▶ Your instructions
In the entries below, count the lines that contain the word "position" and give only that number.

▶ Records for this exercise
= Beginning of Section =

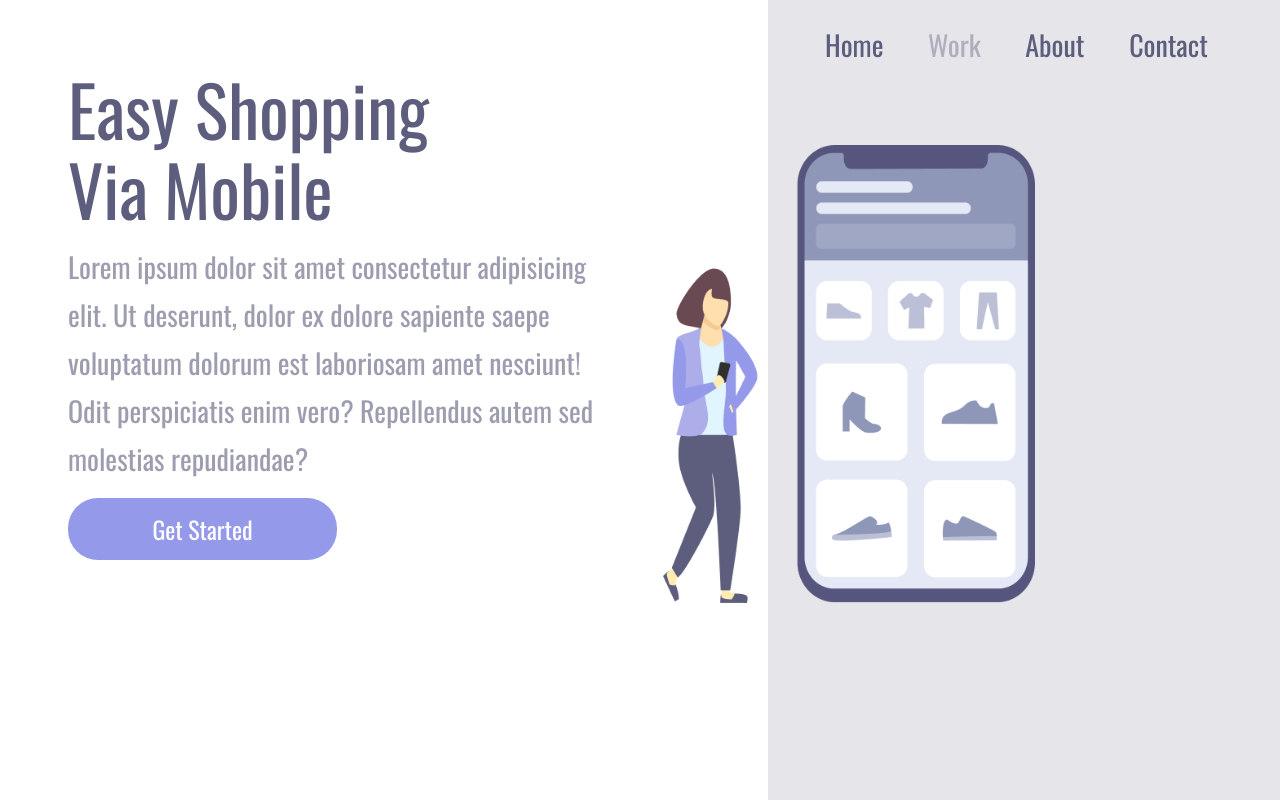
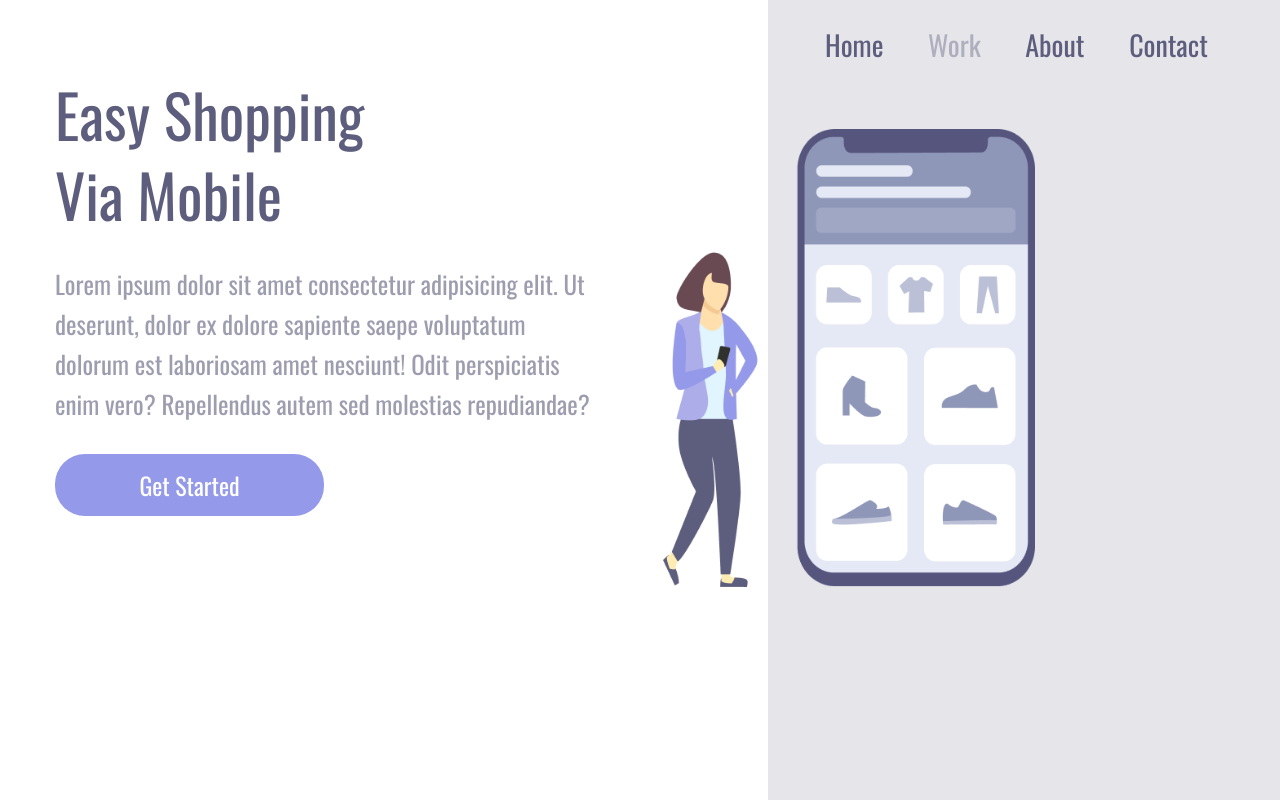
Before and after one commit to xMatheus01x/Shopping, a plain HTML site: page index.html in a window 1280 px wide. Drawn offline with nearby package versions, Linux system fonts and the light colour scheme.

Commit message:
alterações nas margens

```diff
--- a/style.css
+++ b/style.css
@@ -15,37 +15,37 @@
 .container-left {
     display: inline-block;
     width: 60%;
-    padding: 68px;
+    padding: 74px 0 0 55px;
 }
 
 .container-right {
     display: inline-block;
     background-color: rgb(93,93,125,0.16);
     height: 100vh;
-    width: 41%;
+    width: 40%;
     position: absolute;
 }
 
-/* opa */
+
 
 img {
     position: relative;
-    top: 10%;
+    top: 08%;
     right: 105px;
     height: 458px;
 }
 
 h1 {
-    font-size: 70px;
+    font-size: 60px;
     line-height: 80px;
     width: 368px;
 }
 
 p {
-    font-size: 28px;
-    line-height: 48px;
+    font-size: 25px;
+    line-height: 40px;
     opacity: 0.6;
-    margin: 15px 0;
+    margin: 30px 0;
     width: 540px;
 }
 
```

= End of Section =

▶ Result for this task
2